To the Editor:
President Barack Obama’s State of the Union address was the most optimistic speech that I have heard from any politician in quite awhile. It focused on the values he feels are at stake in this country today rather than on a list of unattainable national goals.
While President Obama discussed many of the nation’s obstacles, the topic that struck me the most dealt with his view on the women’s earning gap in the workforce.
Women’s equality is still very much an issue at hand in this country. Although women have been able to vote in America since 1919, women’s suffrage efforts have, and continue to be, much more deeply embedded in the roots of this nation’s history.
Today, a large struggle for women relates to unfair payment in the workforce. While the number of women in the workforce since 1970 has increased by about 13%, the payment gap remains an issue.
According to a 2013 study based on the average female employee at age 25 working year-round, the average woman will lose $420,000 over her working lifetime due to the earnings gap.
In his address, President Obama acknowledged this fact and stated, “That’s why this Congress still needs to pass a law that makes sure a woman is paid the same as a man for doing the same work. It’s 2015. It’s time.”
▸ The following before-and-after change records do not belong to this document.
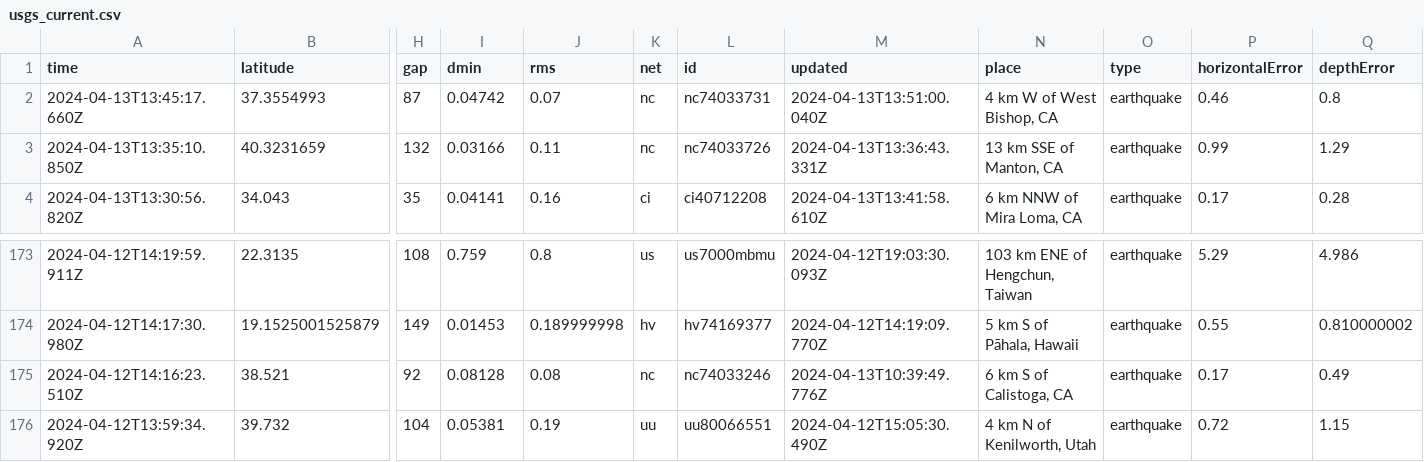
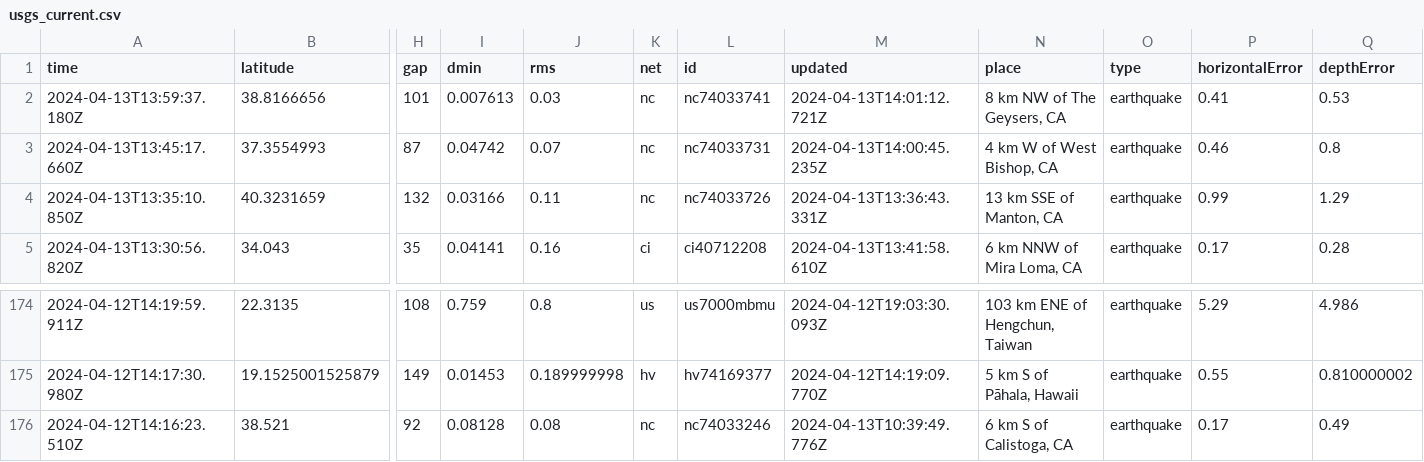
Before and after one commit to carlappen/nicar23-github-actions, a CSV file: usgs_current.csv, drawn as a sheet; only a part is shown, gaps mark what is left out; removed rows and columns are numbered as before the commit, all else as after; rows hold the shown columns only; the diff names each change by its address in the sheet, - before the commit and + after, or states it on an @@ line.

```diff
--- a/usgs_current.csv
+++ b/usgs_current.csv
+row 2: 2024-04-13T13:59:37.180Z | 38.8166656 | 101 | 0.007613 | 0.03 | nc | nc74033741 | 2024-04-13T14:01:12.721Z | 8 km NW of The Geysers, CA | earthquake | 0.41 | 0.53
-M3 (updated): 2024-04-13T13:51:00.040Z
+M3 (updated): 2024-04-13T14:00:45.235Z
-row 176: 2024-04-12T13:59:34.920Z | 39.732 | 104 | 0.05381 | 0.19 | uu | uu80066551 | 2024-04-12T15:05:30.490Z | 4 km N of Kenilworth, Utah | earthquake | 0.72 | 1.15
```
As an aspiring female social worker, I believe this is imperative. In this day and age, we should not have to live in a society where it is acceptable for a woman to be viewed as any less than a man in any way.
We should not have to live with the fact that females may work just as hard as our male counterparts by doing the same job and still not be paid the same amount of money.
If we as a nation ever want to improve the way we function on a daily basis, we must not only admit our past mistakes but also strive to correct them for current and future generations.
Stop and ask yourself: Would you want your daughters, granddaughters or nieces to be more inclined for financial crisis simply because of her gender? I personally know what it is like to be told that I was incapable of accomplishing something because of my gender, and no woman should experience this ever again.
We are the United States of America and, frankly, I think it is time to start living up to that title. Therefore, I encourage you as citizens to advocate for yourselves; write to your local and state representatives to encourage gender equality in the workforce, and spread the word through social media and at community events.
This issue will not change if we do not act on it.
Cameron Mas is a freshman at a freshman at Salve Regina University in Newport, R.I.